April 23, 2019

Another Look: Live into the “What” not the “Why”

Note from CM: I wrote this a year ago. I need it this week. Maybe it will help you too.

• • •

When someone is drowning, the only thing worse than failing to throw them a life preserver is handing them a reason.

Kate Bowler

• • •

Live into the “What” not the “Why”

Religious people (me, for example) are really good at focusing on the “whys” of life. Pastors and theologians, in particular, make this their specialty. We think it is our duty to explain the mysteries of God, life, and the universal code of justice. We imagine that the people in our congregations and communities are filled with questions about these and other transcendent matters, eager to get the right answers so that their minds and souls can rest at ease in the midst of life’s ups and downs.

Not so much.

At least in my experience, we religious types (especially leaders, teachers, and passionate Bible study types) seem to be the only ones who really care about such things on any regular basis. Most of the rest of the human race simply goes about the business of living.

Oh sure, there are occasions, especially in painful and overwhelming seasons — what Walter Brueggemann calls the times of “disorientation” — when most people might feel the cry “Why?” rise up and explode from their mouths. But even then, the questions they ask, like Why? How long? Where are you, God? Why me? How much more can I take? and protestations like This isn’t fair! are usually exclamations of pain, frustration, and helplessness rather than intellectual queries.
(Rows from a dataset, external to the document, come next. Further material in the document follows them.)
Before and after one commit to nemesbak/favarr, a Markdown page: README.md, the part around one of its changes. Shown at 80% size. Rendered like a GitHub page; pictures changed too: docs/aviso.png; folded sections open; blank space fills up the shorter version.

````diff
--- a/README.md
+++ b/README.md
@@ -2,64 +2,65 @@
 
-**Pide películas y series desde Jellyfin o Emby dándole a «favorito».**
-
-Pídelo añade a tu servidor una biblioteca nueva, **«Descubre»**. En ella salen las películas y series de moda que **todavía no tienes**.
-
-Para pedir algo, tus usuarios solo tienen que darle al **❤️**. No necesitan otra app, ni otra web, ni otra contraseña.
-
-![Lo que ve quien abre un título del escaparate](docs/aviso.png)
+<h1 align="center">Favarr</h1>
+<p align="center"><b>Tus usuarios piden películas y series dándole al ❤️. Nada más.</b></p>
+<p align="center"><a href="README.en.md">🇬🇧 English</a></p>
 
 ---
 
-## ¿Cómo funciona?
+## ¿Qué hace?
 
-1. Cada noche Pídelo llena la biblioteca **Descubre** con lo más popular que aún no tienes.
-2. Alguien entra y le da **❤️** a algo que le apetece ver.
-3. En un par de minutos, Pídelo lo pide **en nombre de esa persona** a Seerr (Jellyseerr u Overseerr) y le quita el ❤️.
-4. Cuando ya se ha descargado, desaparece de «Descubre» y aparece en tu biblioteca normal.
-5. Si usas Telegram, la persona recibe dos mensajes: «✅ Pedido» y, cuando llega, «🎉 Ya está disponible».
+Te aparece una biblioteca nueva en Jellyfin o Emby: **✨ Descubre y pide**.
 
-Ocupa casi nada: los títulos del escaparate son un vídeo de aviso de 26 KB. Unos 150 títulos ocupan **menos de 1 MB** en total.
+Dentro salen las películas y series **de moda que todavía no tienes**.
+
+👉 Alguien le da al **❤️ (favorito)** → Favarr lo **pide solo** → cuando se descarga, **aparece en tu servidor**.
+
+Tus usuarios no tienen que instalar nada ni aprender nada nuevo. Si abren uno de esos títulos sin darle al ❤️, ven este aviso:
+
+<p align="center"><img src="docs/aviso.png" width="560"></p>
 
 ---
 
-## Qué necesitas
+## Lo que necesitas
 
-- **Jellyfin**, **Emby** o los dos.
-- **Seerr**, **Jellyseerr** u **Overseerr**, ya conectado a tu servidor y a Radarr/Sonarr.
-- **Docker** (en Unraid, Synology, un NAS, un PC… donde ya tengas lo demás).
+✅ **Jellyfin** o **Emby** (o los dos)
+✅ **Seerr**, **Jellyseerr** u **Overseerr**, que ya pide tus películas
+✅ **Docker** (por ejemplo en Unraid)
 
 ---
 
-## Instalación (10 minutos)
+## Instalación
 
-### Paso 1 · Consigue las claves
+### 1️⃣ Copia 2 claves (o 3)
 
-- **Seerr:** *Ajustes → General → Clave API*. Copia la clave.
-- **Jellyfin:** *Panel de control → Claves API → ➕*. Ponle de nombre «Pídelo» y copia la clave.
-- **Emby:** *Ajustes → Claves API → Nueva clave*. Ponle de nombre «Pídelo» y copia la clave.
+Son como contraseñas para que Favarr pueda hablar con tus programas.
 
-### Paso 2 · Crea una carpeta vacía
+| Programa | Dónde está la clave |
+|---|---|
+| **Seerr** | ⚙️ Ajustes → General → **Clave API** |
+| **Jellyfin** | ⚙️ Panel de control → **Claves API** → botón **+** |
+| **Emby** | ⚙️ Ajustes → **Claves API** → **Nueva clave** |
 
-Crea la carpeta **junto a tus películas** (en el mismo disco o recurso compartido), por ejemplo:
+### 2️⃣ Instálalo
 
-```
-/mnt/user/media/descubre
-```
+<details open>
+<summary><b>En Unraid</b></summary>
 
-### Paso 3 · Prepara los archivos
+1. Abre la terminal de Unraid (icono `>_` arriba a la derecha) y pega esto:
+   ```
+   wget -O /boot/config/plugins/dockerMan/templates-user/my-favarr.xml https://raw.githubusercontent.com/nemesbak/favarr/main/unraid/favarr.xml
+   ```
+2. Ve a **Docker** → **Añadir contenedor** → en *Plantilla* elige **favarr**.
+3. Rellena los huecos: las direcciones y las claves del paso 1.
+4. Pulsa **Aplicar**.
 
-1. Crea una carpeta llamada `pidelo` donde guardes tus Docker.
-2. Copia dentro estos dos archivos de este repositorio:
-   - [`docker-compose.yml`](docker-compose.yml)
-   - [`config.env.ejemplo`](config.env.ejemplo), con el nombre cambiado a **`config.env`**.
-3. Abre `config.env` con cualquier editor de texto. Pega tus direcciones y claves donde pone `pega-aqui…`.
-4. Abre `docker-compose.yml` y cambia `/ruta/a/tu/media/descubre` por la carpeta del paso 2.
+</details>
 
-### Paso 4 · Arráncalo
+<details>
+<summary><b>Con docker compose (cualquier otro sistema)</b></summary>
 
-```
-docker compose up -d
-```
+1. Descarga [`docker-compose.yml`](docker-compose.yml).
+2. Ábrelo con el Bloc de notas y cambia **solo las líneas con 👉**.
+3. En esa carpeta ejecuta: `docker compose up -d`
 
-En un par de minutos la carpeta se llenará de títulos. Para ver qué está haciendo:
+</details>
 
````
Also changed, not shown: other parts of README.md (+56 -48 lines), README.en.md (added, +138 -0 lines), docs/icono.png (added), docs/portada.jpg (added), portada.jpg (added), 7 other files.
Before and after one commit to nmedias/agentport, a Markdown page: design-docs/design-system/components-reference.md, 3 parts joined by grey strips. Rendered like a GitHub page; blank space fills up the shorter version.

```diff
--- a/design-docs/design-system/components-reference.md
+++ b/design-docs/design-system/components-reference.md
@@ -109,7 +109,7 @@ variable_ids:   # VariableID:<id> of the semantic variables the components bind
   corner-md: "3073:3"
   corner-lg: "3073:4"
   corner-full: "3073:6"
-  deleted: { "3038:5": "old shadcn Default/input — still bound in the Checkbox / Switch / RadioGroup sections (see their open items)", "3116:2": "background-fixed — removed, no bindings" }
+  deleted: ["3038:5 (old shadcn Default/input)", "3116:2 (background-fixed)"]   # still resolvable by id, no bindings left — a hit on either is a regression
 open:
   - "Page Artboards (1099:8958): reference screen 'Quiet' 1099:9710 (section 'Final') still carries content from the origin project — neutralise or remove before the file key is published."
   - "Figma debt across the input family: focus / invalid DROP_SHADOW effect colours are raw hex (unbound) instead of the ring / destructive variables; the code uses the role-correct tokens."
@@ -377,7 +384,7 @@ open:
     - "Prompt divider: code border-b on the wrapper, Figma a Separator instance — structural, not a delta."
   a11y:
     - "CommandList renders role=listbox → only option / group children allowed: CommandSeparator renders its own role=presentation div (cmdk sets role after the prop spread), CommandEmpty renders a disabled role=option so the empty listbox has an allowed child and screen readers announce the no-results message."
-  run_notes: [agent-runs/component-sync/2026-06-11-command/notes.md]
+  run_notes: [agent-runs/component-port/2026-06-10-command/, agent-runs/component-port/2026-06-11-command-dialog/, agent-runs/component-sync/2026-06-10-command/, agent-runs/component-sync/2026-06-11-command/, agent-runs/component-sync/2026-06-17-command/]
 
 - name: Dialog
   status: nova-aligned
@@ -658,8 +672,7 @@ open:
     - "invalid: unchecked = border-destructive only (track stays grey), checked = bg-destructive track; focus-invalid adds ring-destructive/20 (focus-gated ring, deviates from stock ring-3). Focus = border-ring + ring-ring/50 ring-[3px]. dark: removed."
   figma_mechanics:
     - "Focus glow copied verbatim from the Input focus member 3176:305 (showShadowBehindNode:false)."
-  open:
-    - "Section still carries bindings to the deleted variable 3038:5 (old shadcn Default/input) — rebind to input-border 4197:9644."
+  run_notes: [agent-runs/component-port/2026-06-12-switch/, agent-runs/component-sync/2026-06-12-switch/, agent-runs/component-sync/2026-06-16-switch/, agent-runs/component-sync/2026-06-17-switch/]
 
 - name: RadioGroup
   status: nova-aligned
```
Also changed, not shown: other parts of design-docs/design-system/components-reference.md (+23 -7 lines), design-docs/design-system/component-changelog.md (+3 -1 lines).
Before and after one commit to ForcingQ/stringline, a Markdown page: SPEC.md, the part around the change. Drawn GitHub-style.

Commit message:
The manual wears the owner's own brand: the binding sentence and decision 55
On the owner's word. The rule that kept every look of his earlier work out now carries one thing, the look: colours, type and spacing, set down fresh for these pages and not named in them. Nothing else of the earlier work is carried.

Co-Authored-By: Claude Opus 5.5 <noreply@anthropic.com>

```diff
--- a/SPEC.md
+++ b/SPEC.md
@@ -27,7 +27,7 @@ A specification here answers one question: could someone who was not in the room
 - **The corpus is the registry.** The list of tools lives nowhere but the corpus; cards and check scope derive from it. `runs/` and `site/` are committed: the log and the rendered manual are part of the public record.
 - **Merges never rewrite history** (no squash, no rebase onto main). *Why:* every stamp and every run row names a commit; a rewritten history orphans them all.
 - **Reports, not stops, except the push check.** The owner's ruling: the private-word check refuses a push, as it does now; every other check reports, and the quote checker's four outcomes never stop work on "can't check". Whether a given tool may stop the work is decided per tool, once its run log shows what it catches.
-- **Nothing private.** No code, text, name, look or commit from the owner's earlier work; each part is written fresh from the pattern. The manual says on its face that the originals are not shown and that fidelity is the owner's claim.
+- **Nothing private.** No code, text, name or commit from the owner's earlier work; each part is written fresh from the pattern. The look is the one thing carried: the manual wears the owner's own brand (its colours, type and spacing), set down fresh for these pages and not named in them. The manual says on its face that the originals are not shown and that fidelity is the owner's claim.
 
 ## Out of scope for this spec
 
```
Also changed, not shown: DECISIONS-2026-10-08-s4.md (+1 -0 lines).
We’ve made the point here many, many times that people in such circumstances aren’t looking so much for answers as for reassurance. They want comforting company. They long to feel the “thereness” of someone who cares, who is with them and will not abandon them, who will not freak out but be a calming presence and a sure guide through the storm. They long to feel safe and secure. Having little or no control over their situation, they want a sturdy anchor to hold on to so they won’t be washed away in the rushing waters that threaten to overwhelm them.

Words, explanations, arguments, apologetics, analysis, etc. — these are most certainly not the primary tools of ministry to reach for to support such people. And you know what? Most of the time, they don’t really want those things either. Even if they present themselves as serious about wanting explanations, when you start to give one, I’ve noticed that people tend to tune out, recognizing right away that the “comforter” is just throwing bits of paper into a whirlwind.

Friend, they already know you don’t have the answer! If anything, they are testing you to see whether you are smart enough to know that too. Then, maybe they might trust you.

But most ministerial training keeps on giving pastoral leaders books instead of bread to feed the hungry. Especially in the biblicist evangelical world, in post-evangelical streams such as neo-Calvinism and neo-Puritanism, and in any tradition that places prime value on doctrine and rational “answers” as a main approach to religious practice, we continue to produce miserable counselors who focus on the “whys” of life and encourage people to live into the why.

As a hospice clinician, I have come to appreciate a different way. We live into the “what” of life, the “thisness” of life. We simply deal with what is before us. Discussing theoretical speculations and solving transcendental puzzles rarely enters into the work. No, we sit face to face with people and try to help them find some peace. Period.

It’s as simple and as complicated as that. It can be hard enough at times figuring out what the “what” is that is causing distress. If we were tasked with going beyond that to figure out the “whys” and “wherefores” too, we’d waste a lot of precious time that could be devoted to genuinely supporting those we serve.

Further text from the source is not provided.